Several agricultural groups and companies in Mexico are working to file appeals against a decree related to transgenic corn, the United States Department of Agriculture (USDA) said.
On December 31, 2020, Mexico published a final decree in the Official Gazette of the Federation that requires the gradual elimination of the use of glyphosate and transgenic corn for human consumption in Mexico.
The Mexican government has not offered details on the implementation of the decree or the possible deadlines for these changes.
Also, according to the USDA, no information has yet been provided on how the Mexican government defines GMO corn for human consumption and what corn-derived products, if any, could be affected.
The majority of corn exports from the United States to Mexico are yellow corn destined for the livestock feed industry.
Yellow corn from the United States is also imported for use in the Mexican processing sector to make cereals, starches and other processed products.
Smaller quantities of US white corn are exported to Mexico for food use.
Mexico is largely self-sufficient in white corn production, but will supplement its own production with imports of white corn from the United States, as needed.
A variety of corn-based products are also exported to Mexico.
The decree, “loosely worded,” according to the USDA, has generated widespread opposition from the industry, as well as intense lobbying efforts directed at the Mexican government to repeal the decree.
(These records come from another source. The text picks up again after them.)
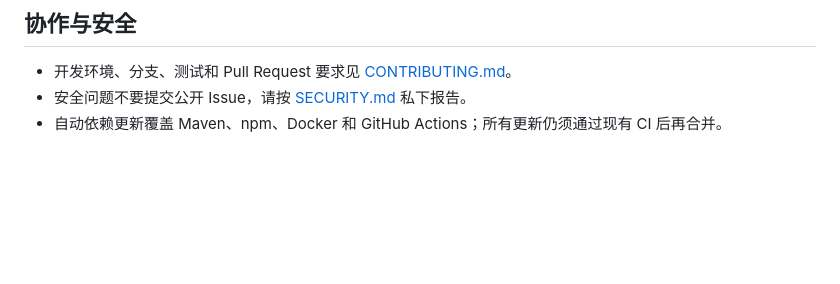
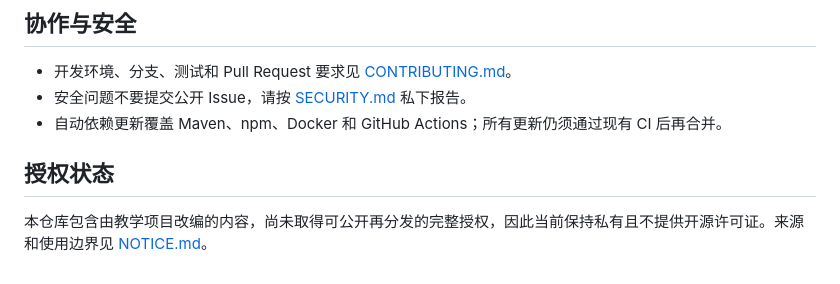
Before and after one commit to wwjorker/dinehub, a Markdown page: README.md, the part around the change. Drawn GitHub-style; blank space fills up the shorter version.

```diff
--- a/README.md
+++ b/README.md
@@ -112,3 +112,7 @@ profile 必须显式指定,没有默认值:本地/演示用 `dev`;生产用 `pro
 - 开发环境、分支、测试和 Pull Request 要求见 [CONTRIBUTING.md](CONTRIBUTING.md)。
 - 安全问题不要提交公开 Issue，请按 [SECURITY.md](SECURITY.md) 私下报告。
 - 自动依赖更新覆盖 Maven、npm、Docker 和 GitHub Actions；所有更新仍须通过现有 CI 后再合并。
+
+## 授权状态
+
+本仓库包含由教学项目改编的内容，尚未取得可公开再分发的完整授权，因此当前保持私有且不提供开源许可证。来源和使用边界见 [NOTICE.md](NOTICE.md)。
```
Also changed, not shown: NOTICE.md (added, +19 -0 lines).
On the one hand, the president of the National Agricultural Council (CNA) of Mexico has publicly declared that the booming Mexican livestock sector could face a loss of competitiveness if the ban on transgenic corn is implemented, due to the strong dependence of the imported yellow corn sector. for poultry and livestock feed, most of which is supplied from the United States.